Wherever a line in the records contains the word "ipynb", return that line.
-- Input data follows --
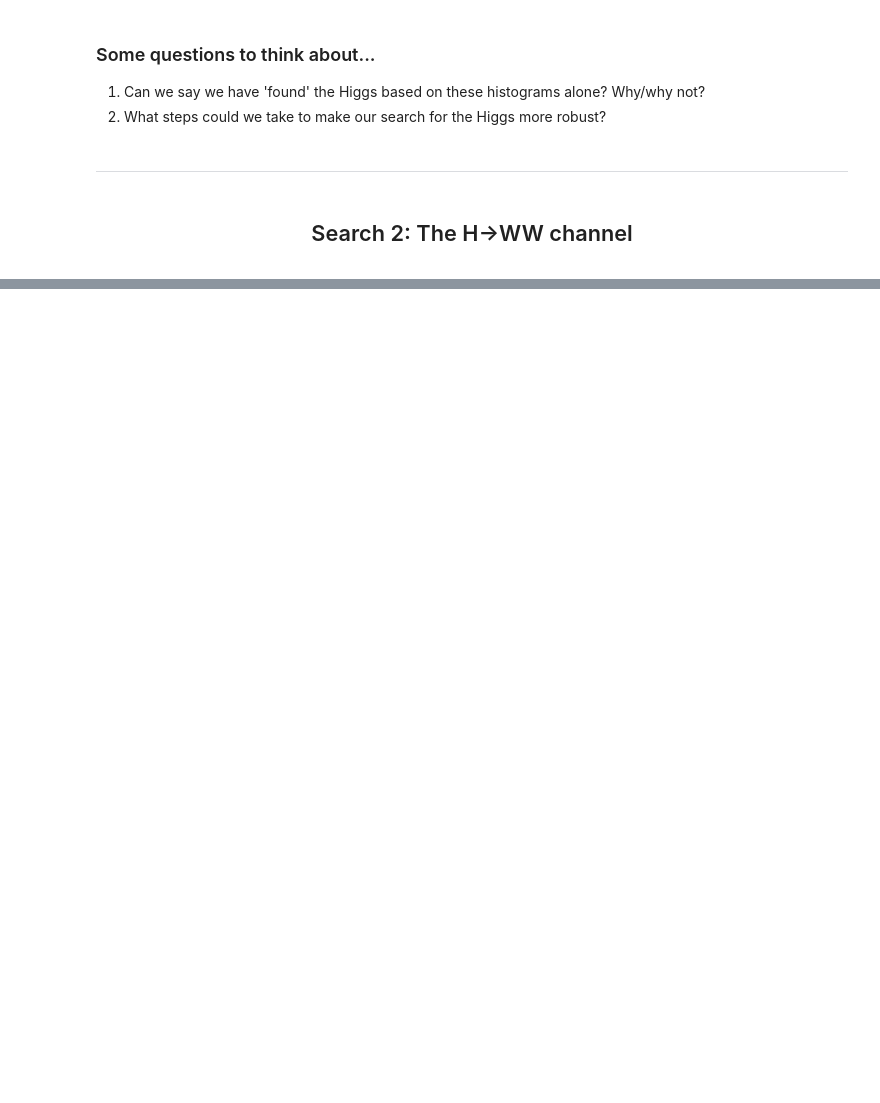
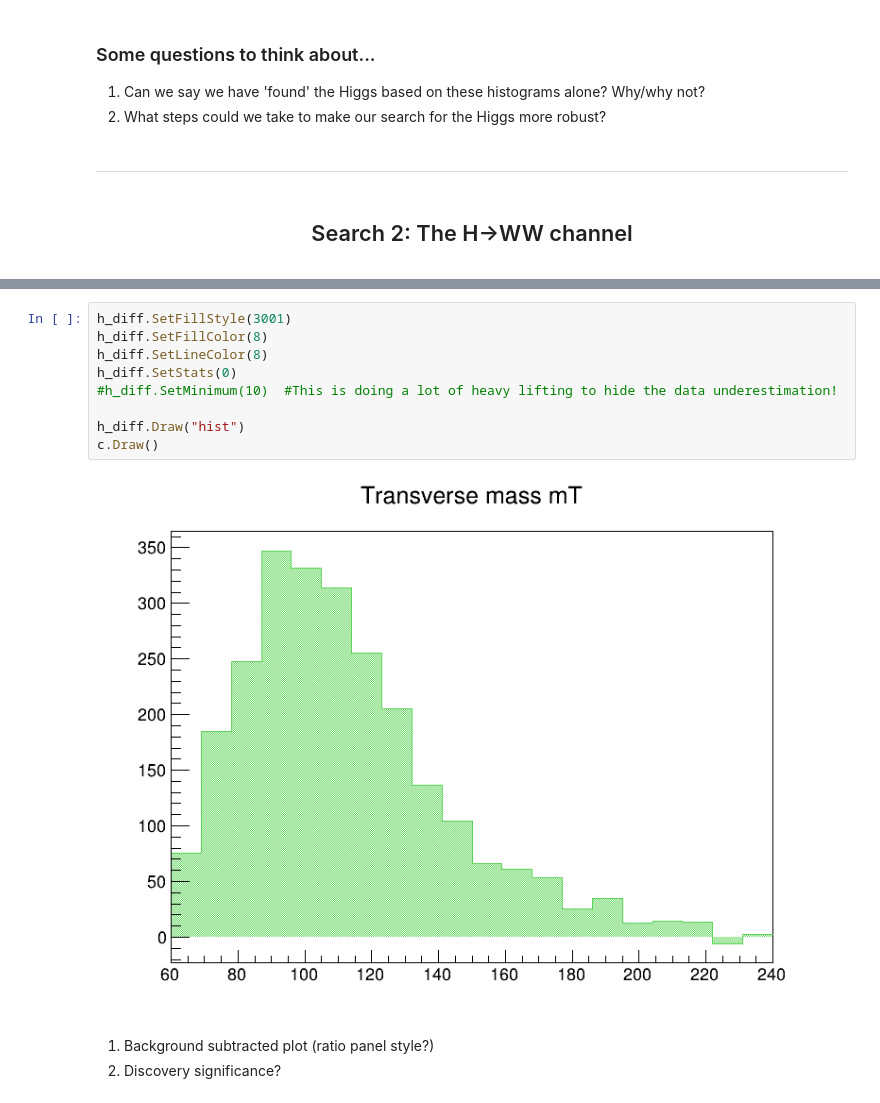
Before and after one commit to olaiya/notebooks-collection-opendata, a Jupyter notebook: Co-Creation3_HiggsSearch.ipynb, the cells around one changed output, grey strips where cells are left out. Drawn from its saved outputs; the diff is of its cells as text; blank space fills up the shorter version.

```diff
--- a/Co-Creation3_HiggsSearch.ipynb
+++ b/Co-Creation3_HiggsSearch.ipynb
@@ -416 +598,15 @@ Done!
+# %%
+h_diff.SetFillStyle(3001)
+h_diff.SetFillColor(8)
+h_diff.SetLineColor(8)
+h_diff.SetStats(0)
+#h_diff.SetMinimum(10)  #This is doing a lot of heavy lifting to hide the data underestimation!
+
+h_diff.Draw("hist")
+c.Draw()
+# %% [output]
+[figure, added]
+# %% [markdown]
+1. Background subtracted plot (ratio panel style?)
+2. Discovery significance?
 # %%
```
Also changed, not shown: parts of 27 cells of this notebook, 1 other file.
-- Input data concluded --
- [Completed exercise]:
Before and after one commit to olaiya/notebooks-collection-opendata, a Jupyter notebook: Co-Creation3_HiggsSearch.ipynb, the cells around one changed output, grey strips where cells are left out. Drawn from its saved outputs; the diff is of its cells as text; blank space fills up the shorter version.
--- a/Co-Creation3_HiggsSearch.ipynb
+++ b/Co-Creation3_HiggsSearch.ipynb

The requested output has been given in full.